**RECORDS TO PROCESS**
◇ ◇ ◇ ◇ ◇ ◇ ◇
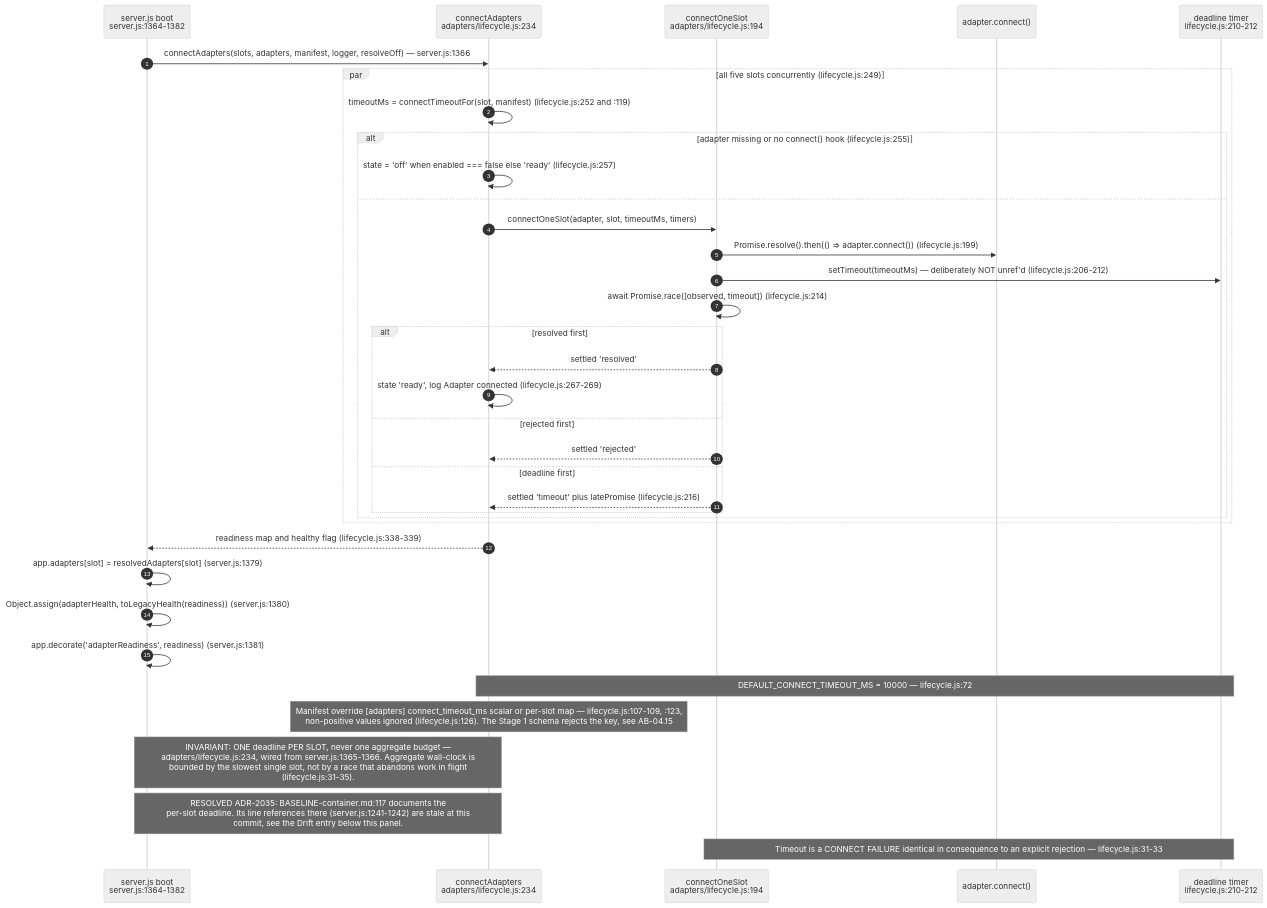
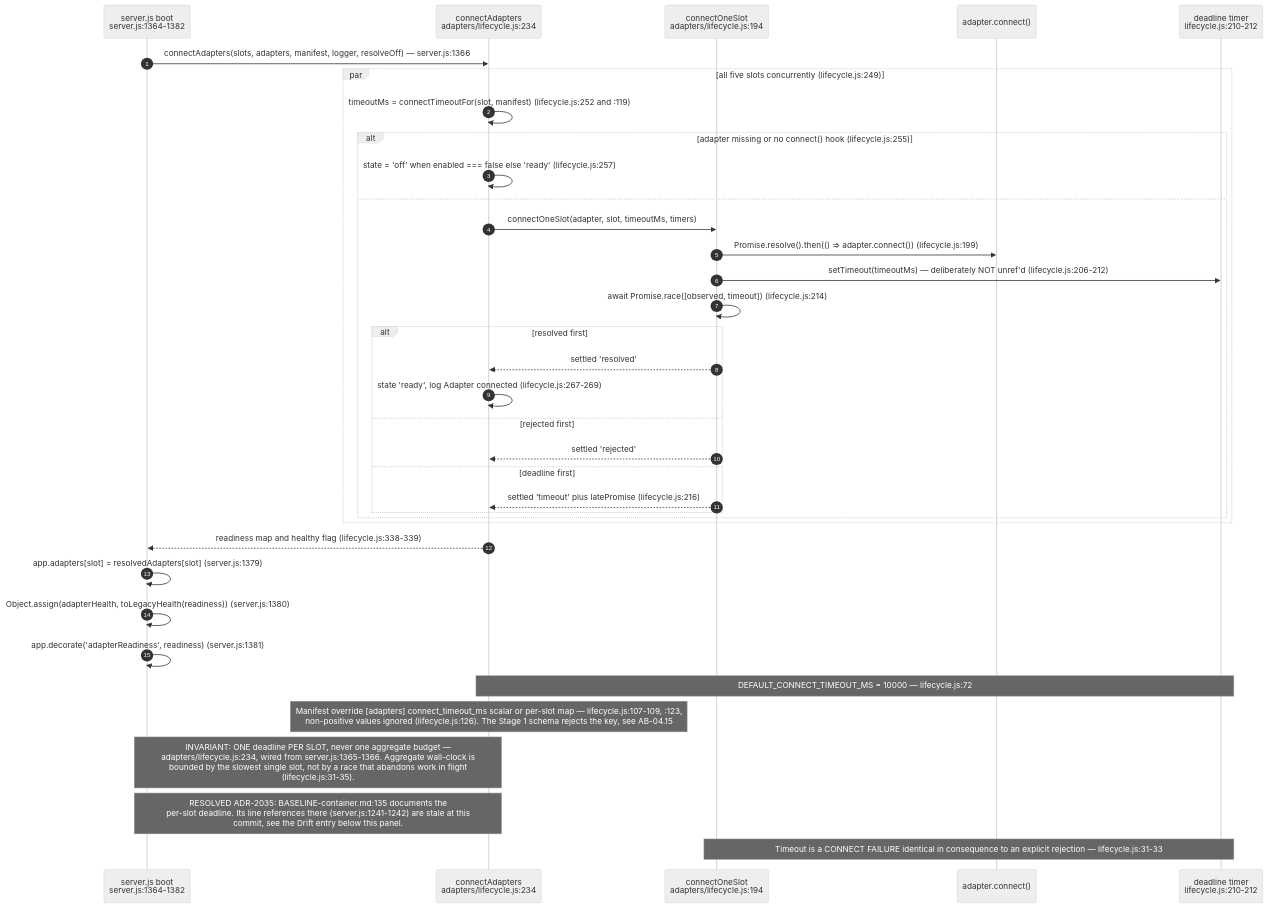
The sixth of 15 diagrams in docs/diagrams/agentbox/04-adapter-spine.md (DreamLab-AI/VisionFlow), drawn with Mermaid (neutral theme) before and after one commit. The commit also changed other lines of this file and 154 other files, not shown here.

First line of the commit message:
docs(diagrams): re-stamp 154 topics whose every citation still reads the same text at the current heads

````diff
--- a/docs/diagrams/agentbox/04-adapter-spine.md
+++ b/docs/diagrams/agentbox/04-adapter-spine.md
@@ -267,39 +267,39 @@
 ```mermaid
 sequenceDiagram
     autonumber
     participant SV as server.js boot<br/>server.js:1364-1382
     participant LC as connectAdapters<br/>adapters/lifecycle.js:234
     participant CO as connectOneSlot<br/>adapters/lifecycle.js:194
     participant AD as adapter.connect()
     participant T as deadline timer<br/>lifecycle.js:210-212
 
     SV->>LC: connectAdapters(slots, adapters, manifest, logger, resolveOff) — server.js:1366
     par all five slots concurrently (lifecycle.js:249)
         LC->>LC: timeoutMs = connectTimeoutFor(slot, manifest) (lifecycle.js:252 and :119)
         alt adapter missing or no connect() hook (lifecycle.js:255)
             LC->>LC: state = 'off' when enabled === false else 'ready' (lifecycle.js:257)
         else
             LC->>CO: connectOneSlot(adapter, slot, timeoutMs, timers)
             CO->>AD: Promise.resolve().then(() => adapter.connect()) (lifecycle.js:199)
             CO->>T: setTimeout(timeoutMs) — deliberately NOT unref'd (lifecycle.js:206-212)
             CO->>CO: await Promise.race([observed, timeout]) (lifecycle.js:214)
             alt resolved first
                 CO-->>LC: settled 'resolved'
                 LC->>LC: state 'ready', log Adapter connected (lifecycle.js:267-269)
             else rejected first
                 CO-->>LC: settled 'rejected'
             else deadline first
                 CO-->>LC: settled 'timeout' plus latePromise (lifecycle.js:216)
             end
         end
     end
     LC-->>SV: readiness map and healthy flag (lifecycle.js:338-339)
     SV->>SV: app.adapters[slot] = resolvedAdapters[slot] (server.js:1379)
     SV->>SV: Object.assign(adapterHealth, toLegacyHealth(readiness)) (server.js:1380)
     SV->>SV: app.decorate('adapterReadiness', readiness) (server.js:1381)
     Note over LC,T: DEFAULT_CONNECT_TIMEOUT_MS = 10000 — lifecycle.js:72
     Note over LC: Manifest override [adapters] connect_timeout_ms scalar or per-slot map — lifecycle.js:107-109, :123,<br/>non-positive values ignored (lifecycle.js:126). The Stage 1 schema rejects the key, see AB-04.15
     Note over SV,LC: INVARIANT: ONE deadline PER SLOT, never one aggregate budget —<br/>adapters/lifecycle.js:234, wired from server.js:1365-1366. Aggregate wall-clock is<br/>bounded by the slowest single slot, not by a race that abandons work in flight<br/>(lifecycle.js:31-35).
-    Note over SV,LC: RESOLVED ADR-2035: BASELINE-container.md:117 documents the<br/>per-slot deadline. Its line references there (server.js:1241-1242) are stale at this<br/>commit, see the Drift entry below this panel.
+    Note over SV,LC: RESOLVED ADR-2035: BASELINE-container.md:135 documents the<br/>per-slot deadline. Its line references there (server.js:1241-1242) are stale at this<br/>commit, see the Drift entry below this panel.
     Note over CO,T: Timeout is a CONNECT FAILURE identical in consequence to an explicit rejection — lifecycle.js:31-33
 ```
````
◇ ◇ ◇ ◇ ◇ ◇ ◇
**WHAT THE TASK REQUIRES**
Work out how many lines of the data hold the string "over". State only that number.

**RESPONSE**
6